Sales managers should train more on offering customers more options. That will be critical to success when all the low-hanging fruit is gone. When all the Ford Raptors have been traded-in, with all their glorious positive equity, those who NEED to buy a car will be those who you’ll be talking to the most. Chances are, you’re not going to have the right vehicle for the bulk of those customers. The good news for you is that no one else will have it either. As it was for decades, those who do an excellent job of processing wants and needs into compelling buying options are going to thrive in this environment.
As a one-time “order-taker,” my sales skills supported my family just fine on acquiring just the right vehicle for all my customers. However, while the Goldilocks vehicles are six to nine months out, you can offer what matters the most today.

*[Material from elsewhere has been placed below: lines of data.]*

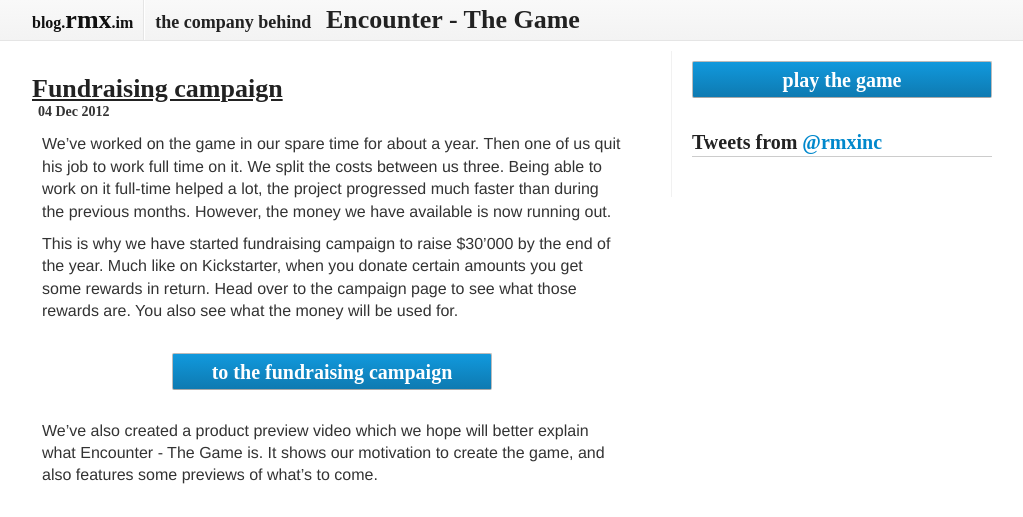
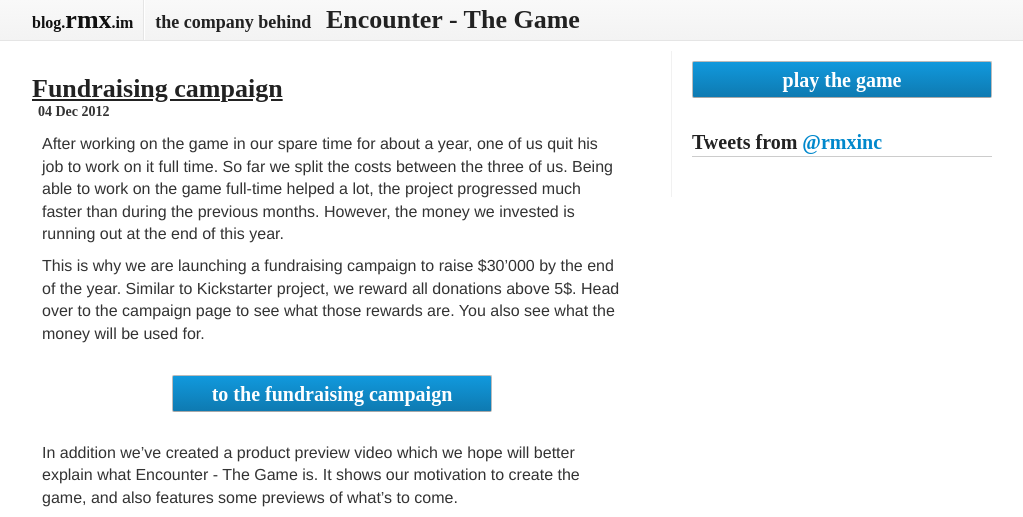
Before and after one commit to rmx/blog.rmx.im, a Jekyll site: the page built from _posts/2012-12-04-fundraising-campaign.md, in a window 1280 px wide. Shown: the top 517 px of the page, without its empty margins (128-1151 px from the left). Built offline with Jekyll 4.4.1, drawn with Linux system fonts in a browser that asks for light colours; Markdown is read by kramdown in place of the engine named in the settings; comment, search, counter and statistics services are not loaded; grey boxes are pictures that could not be loaded.

Commit message:
reformatting and tiny reformulations

```diff
--- a/_posts/2012-12-04-fundraising-campaign.md
+++ b/_posts/2012-12-04-fundraising-campaign.md
@@ -3,25 +3,28 @@
 title: "Fundraising campaign"
 ---
 
-We've worked on the game in our spare time for about a year. Then one of us
-quit his job to work full time on it. We split the costs between us three.
-Being able to work on it full-time helped a lot, the project progressed much
-faster than during the previous months. However, the money we have available
-is now running out.
+After working on the game in our spare time for about a year, one of us quit
+  his job to work on it full time.
+So far we split the costs between the three of us.
+Being able to work on the game full-time helped a lot, the project progressed
+  much faster than during the previous months.
+However, the money we invested is running out at the end of this year.
 
-This is why we have started fundraising campaign to raise $30'000 by the end
-of the year. Much like on Kickstarter, when you donate certain amounts you get
-some rewards in return. Head over to the campaign page to see what those
-rewards are. You also see what the money will be used for.
+This is why we are launching a fundraising campaign to raise $30'000 by the
+  end of the year.
+Similar to Kickstarter project, we reward all donations above 5$.
+Head over to the campaign page to see what those rewards are.
+You also see what the money will be used for.
 
 <a href='http://encounter.io/funding' class='btn btn-primary btn-large'
 style='display:block;margin:30px auto;width:300px;text-align:center'>
 <span>to the fundraising campaign</span>
 </a>
 
-We've also created a product preview video which we hope will better explain
-what Encounter - The Game is. It shows our motivation to create the game, and
-also features some previews of what's to come.
+In addition we've created a product preview video which we hope will better
+  explain what Encounter - The Game is.
+It shows our motivation to create the game, and also features some previews of
+  what's to come.
 
 <iframe src="http://player.vimeo.com/video/54514302?badge=0" width="100%"
 height="340" webkitallowfullscreen="webkitAllowFullScreen"
```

If you don’t provide the reality-check to customers immediately, someone else will, and they’ll get the deal in these circumstances. Don’t forget that the trade-in you didn’t want to overpay for is a vehicle that will sell in a scarce environment. With a finite amount of buyers with a limited amount of available vehicles to sell, every single conversation represents a percentage of that pie.
After the pandemic started in 2020 and the chip shortage of 2021, it’s easy to think 2022 will be worse. But, like anything, it’s a matter of perspective. In all likelihood, you won’t hit the volume, or even the gross numbers, you achieved last year. But, if you are getting more than the guys down the road, you are still winning the battle for customers. That means more service customers tomorrow and a better chance to lock that customer in when things return to something like normal. When times are tough, it’s much easier to achieve what seems impossible. Those are the sales and marketing stories that people tell their friends. That should still put a smile on your face as you visualize success for the new year!